Casey Dinges, Senior Managing Director of Public Affairs with the American Society of Civil Engineers kicked off the discussion sharing information from the organization’s most recent report card for America’s Infrastructure. America’s cumulative infrastructure grade is a D+. Infrastructure includes bridges, dams, energy, public parks and recreation, roads, schools, solid waste, transit, and wastewater. He also shared deficient bridge information for Prince George’s County and offered advice for county leaders.
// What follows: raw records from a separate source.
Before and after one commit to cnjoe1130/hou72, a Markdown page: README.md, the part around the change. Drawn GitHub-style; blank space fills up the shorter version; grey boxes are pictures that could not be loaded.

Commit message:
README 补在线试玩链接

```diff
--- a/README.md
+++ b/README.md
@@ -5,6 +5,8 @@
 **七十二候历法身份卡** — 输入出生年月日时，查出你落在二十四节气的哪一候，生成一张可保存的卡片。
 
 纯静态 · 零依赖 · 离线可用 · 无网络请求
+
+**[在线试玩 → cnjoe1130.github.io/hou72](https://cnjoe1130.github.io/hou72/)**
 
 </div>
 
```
To improve county infrastructure, he advised county leaders to understand their community’s infrastructure challenges and outlook, make infrastructure a priority, support a robust local program, and welcome new innovative methods and funding ideas.
Emilia Istrate, Director of Research for the National Association of Counties (NACo) focused mostly on transportation infrastructure and shared county statistics. Counties own 45% of road and bridge infrastructure nationwide. In Maryland, counties own 72% of road infrastructure and one-third of the bridges. She discussed the importance of infrastructure to sustain your tax base, increase land values, and create jobs.
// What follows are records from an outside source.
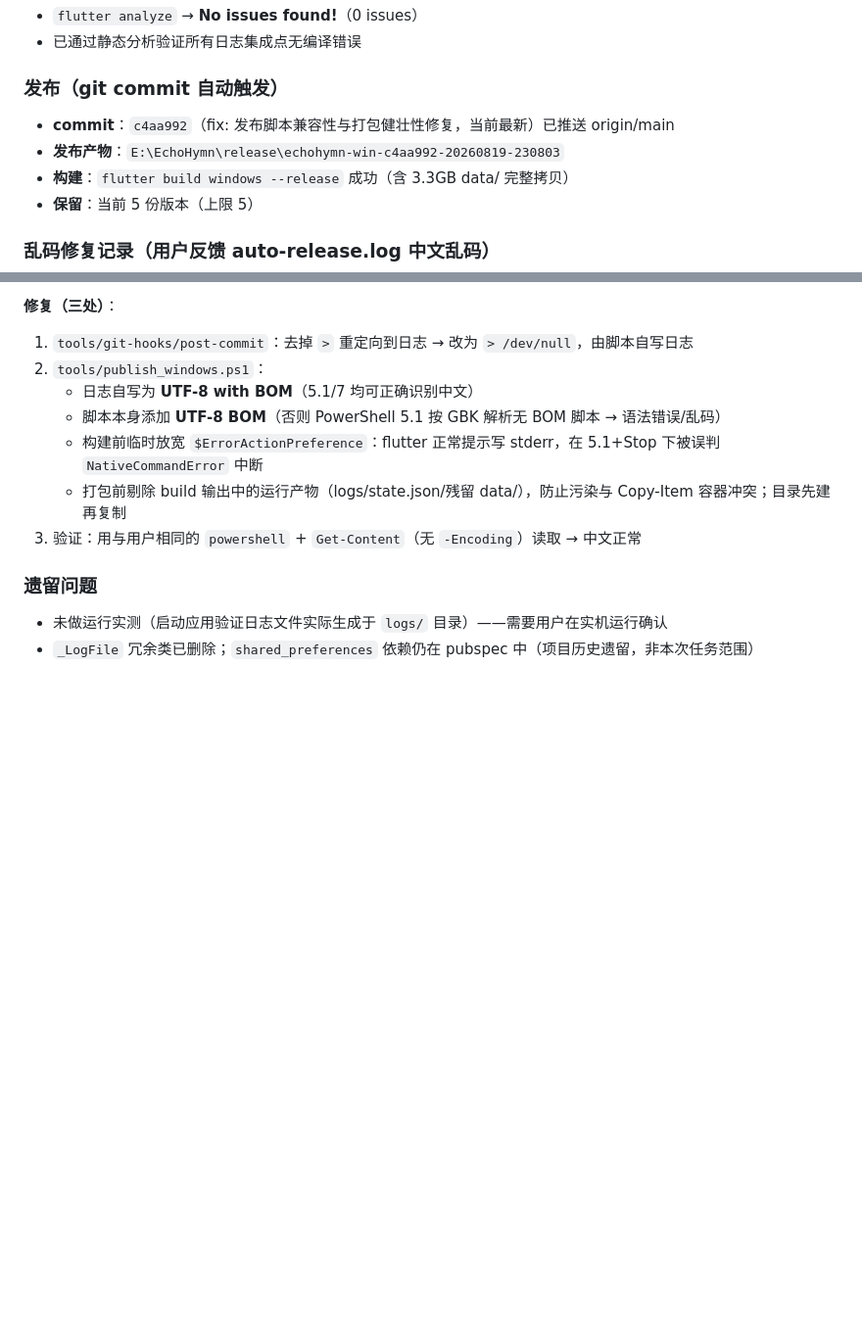
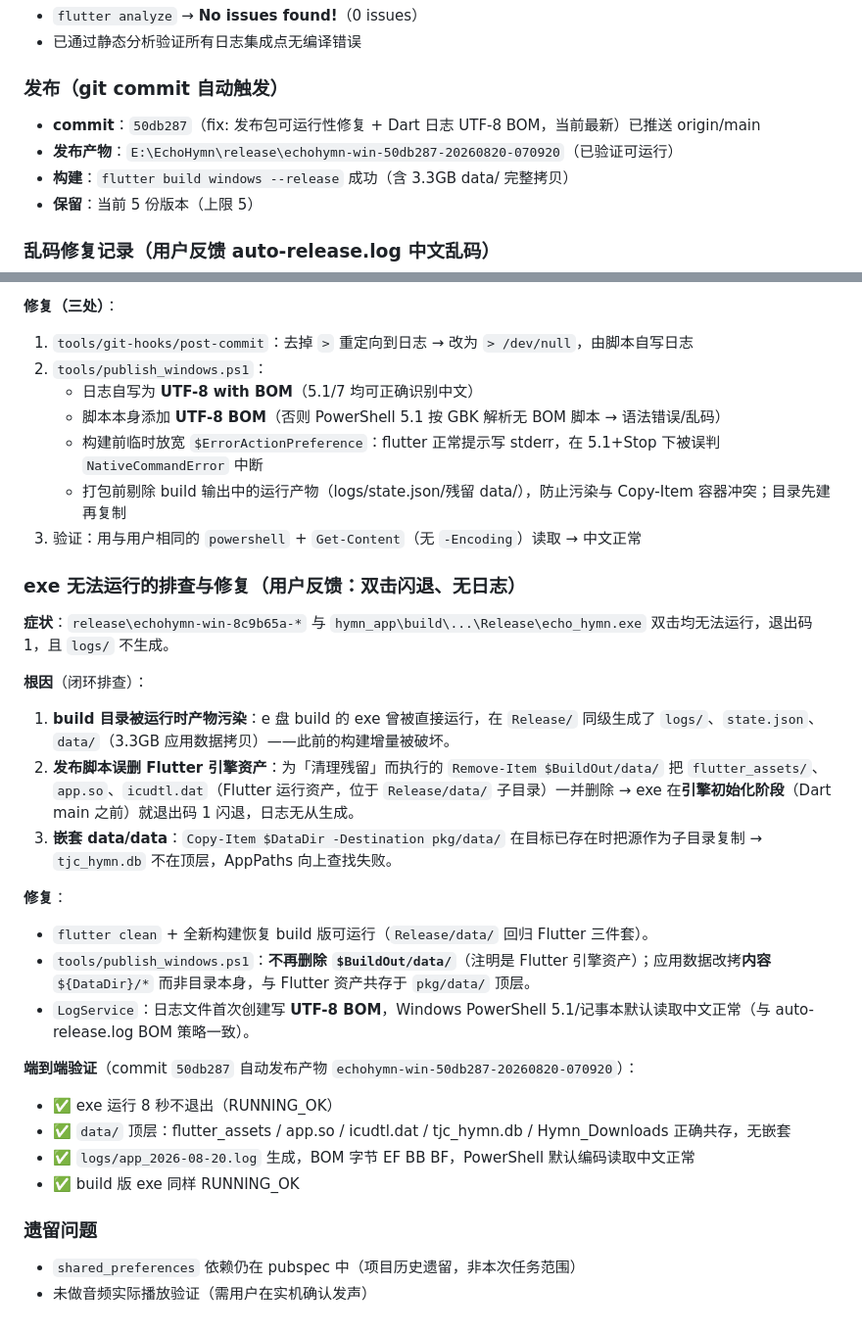
Before and after one commit to zhao-jinxue/TJC-EchoHymn, a Markdown page: docs/sessions/2026-08-18_22-11-00.md, 2 parts joined by grey strips. Shown at 98% size. GitHub-like rendering; blank space fills up the shorter version.

Commit message:
docs(sessions): 记录 exe 闪退排查与发布包可运行性修复

```diff
--- a/docs/sessions/2026-08-18_22-11-00.md
+++ b/docs/sessions/2026-08-18_22-11-00.md
@@ -75,8 +75,8 @@
 
 ### 发布（git commit 自动触发）
 
-- **commit**：`c4aa992`（fix: 发布脚本兼容性与打包健壮性修复，当前最新）已推送 origin/main
-- **发布产物**：`E:\EchoHymn\release\echohymn-win-c4aa992-20260819-230803`
+- **commit**：`50db287`（fix: 发布包可运行性修复 + Dart 日志 UTF-8 BOM，当前最新）已推送 origin/main
+- **发布产物**：`E:\EchoHymn\release\echohymn-win-50db287-20260820-070920`（已验证可运行）
 - **构建**：`flutter build windows --release` 成功（含 3.3GB data/ 完整拷贝）
 - **保留**：当前 5 份版本（上限 5）
 
@@ -94,7 +94,30 @@
    - 打包前剔除 build 输出中的运行产物（logs/state.json/残留 data/），防止污染与 Copy-Item 容器冲突；目录先建再复制
 3. 验证：用与用户相同的 `powershell` + `Get-Content`（无 `-Encoding`）读取 → 中文正常
 
+### exe 无法运行的排查与修复（用户反馈：双击闪退、无日志）
+
+**症状**：`release\echohymn-win-8c9b65a-*` 与 `hymn_app\build\...\Release\echo_hymn.exe` 双击均无法运行，退出码 1，且 `logs/` 不生成。
+
+**根因**（闭环排查）：
+
+1. **build 目录被运行时产物污染**：e 盘 build 的 exe 曾被直接运行，在 `Release/` 同级生成了 `logs/`、`state.json`、`data/`（3.3GB 应用数据拷贝）——此前的构建增量被破坏。
+2. **发布脚本误删 Flutter 引擎资产**：为「清理残留」而执行的 `Remove-Item $BuildOut/data/` 把 `flutter_assets/`、`app.so`、`icudtl.dat`（Flutter 运行资产，位于 `Release/data/` 子目录）一并删除 → exe 在**引擎初始化阶段**（Dart main 之前）就退出码 1 闪退，日志无从生成。
+3. **嵌套 data/data**：`Copy-Item $DataDir -Destination pkg/data/` 在目标已存在时把源作为子目录复制 → `tjc_hymn.db` 不在顶层，AppPaths 向上查找失败。
+
+**修复**：
+
+- `flutter clean` + 全新构建恢复 build 版可运行（`Release/data/` 回归 Flutter 三件套）。
+- `tools/publish_windows.ps1`：**不再删除 `$BuildOut/data/`**（注明是 Flutter 引擎资产）；应用数据改拷**内容** `${DataDir}/*` 而非目录本身，与 Flutter 资产共存于 `pkg/data/` 顶层。
+- `LogService`：日志文件首次创建写 **UTF-8 BOM**，Windows PowerShell 5.1/记事本默认读取中文正常（与 auto-release.log BOM 策略一致）。
+
+**端到端验证**（commit `50db287` 自动发布产物 `echohymn-win-50db287-20260820-070920`）：
+
+- ✅ exe 运行 8 秒不退出（RUNNING_OK）
+- ✅ `data/` 顶层：flutter_assets / app.so / icudtl.dat / tjc_hymn.db / Hymn_Downloads 正确共存，无嵌套
+- ✅ `logs/app_2026-08-20.log` 生成，BOM 字节 EF BB BF，PowerShell 默认编码读取中文正常
+- ✅ build 版 exe 同样 RUNNING_OK
+
 ### 遗留问题
 
-- 未做运行实测（启动应用验证日志文件实际生成于 `logs/` 目录）——需要用户在实机运行确认
-- `_LogFile` 冗余类已删除；`shared_preferences` 依赖仍在 pubspec 中（项目历史遗留，非本次任务范围）
+- `shared_preferences` 依赖仍在 pubspec 中（项目历史遗留，非本次任务范围）
+- 未做音频实际播放验证（需用户在实机确认发声）
```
Chris Phipps, Director of Public Works in Anne Arundel County discussed the economic benefits of public water, wastewater and stormwater infrastructure. Chris further described the economic benefits of projects – jobs, clean water, tourism boost – through two case studies; one focusing on a waste water treatment plant upgrade, and the second focusing on the county’s watershed restoration program. Upgrading the wastewater treatment facility identified in the case study yielded an average of 150 construction workers on site and 26 firms received contracts or subtracted to perform work. There are also fiscal impacts at the planning and design phase of the project. These same type of benefits occur when carrying out watershed restoration projects.
Panelist presentations can be found on MACo’s Summer Conference App.